• [The records]
*** Begin section ***

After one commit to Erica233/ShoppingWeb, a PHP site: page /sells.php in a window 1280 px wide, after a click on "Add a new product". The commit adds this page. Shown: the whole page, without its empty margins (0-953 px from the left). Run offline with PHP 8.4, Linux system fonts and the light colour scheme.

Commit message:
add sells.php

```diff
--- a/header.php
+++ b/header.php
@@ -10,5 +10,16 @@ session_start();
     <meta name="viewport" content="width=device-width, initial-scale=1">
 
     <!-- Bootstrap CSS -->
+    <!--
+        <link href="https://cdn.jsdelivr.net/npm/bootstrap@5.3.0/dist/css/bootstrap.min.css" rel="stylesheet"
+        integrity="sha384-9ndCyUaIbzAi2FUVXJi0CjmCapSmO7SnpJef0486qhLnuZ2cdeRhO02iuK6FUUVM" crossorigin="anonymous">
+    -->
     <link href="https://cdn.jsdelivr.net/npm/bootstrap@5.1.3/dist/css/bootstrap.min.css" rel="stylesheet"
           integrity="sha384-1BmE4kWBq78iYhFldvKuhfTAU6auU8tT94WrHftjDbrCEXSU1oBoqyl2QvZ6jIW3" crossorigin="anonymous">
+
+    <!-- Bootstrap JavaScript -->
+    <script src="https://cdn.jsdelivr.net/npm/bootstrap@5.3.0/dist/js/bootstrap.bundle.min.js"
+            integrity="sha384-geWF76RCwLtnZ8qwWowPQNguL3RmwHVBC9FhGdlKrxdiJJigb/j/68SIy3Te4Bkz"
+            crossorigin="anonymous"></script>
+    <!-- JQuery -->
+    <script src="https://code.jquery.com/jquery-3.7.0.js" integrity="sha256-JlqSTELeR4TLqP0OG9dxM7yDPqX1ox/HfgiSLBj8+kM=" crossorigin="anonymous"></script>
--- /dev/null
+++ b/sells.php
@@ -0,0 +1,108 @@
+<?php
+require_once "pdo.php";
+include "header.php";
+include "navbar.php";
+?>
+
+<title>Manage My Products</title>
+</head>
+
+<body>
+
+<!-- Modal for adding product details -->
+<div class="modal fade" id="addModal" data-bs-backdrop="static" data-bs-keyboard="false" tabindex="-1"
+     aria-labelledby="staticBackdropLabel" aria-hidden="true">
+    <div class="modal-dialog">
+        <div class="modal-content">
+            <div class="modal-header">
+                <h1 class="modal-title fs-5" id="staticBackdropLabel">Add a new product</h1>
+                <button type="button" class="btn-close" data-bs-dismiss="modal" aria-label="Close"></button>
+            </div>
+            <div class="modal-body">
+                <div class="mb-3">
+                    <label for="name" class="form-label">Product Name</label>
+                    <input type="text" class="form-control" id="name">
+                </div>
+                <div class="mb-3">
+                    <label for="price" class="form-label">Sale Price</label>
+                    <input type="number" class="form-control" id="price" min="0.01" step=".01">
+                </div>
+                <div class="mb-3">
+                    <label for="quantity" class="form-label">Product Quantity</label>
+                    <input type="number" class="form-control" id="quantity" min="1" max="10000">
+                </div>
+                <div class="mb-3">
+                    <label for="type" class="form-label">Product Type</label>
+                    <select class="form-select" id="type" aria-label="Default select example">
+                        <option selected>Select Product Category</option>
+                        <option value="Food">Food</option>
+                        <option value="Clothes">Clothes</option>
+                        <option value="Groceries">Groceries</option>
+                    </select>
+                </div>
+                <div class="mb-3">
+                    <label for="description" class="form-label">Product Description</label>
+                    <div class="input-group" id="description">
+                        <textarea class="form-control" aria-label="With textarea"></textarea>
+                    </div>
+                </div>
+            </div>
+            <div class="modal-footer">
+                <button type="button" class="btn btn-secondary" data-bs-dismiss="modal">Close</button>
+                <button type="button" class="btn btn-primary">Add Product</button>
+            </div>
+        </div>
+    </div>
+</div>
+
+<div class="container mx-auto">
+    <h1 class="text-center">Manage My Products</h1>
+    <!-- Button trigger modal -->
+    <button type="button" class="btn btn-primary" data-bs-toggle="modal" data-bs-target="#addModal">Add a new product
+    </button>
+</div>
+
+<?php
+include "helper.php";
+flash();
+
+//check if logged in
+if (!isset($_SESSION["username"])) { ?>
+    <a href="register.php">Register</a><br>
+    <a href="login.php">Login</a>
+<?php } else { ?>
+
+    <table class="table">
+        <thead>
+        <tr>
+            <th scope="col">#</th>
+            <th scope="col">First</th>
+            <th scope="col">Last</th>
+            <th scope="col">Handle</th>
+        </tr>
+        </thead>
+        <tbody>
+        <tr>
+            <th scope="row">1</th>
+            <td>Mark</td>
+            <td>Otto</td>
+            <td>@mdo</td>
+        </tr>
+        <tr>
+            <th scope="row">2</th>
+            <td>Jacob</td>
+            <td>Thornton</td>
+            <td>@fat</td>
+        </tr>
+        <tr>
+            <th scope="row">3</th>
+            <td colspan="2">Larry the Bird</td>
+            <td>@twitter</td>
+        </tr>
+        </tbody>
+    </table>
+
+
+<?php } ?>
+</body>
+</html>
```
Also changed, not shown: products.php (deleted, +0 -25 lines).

*** End section ***

• [Work request]
All lines above that contain "control" are required in the answer.

• [Task output]
+                    <input type="text" class="form-control" id="name">
+                    <input type="number" class="form-control" id="price" min="0.01" step=".01">
+                    <input type="number" class="form-control" id="quantity" min="1" max="10000">
+                        <textarea class="form-control" aria-label="With textarea"></textarea>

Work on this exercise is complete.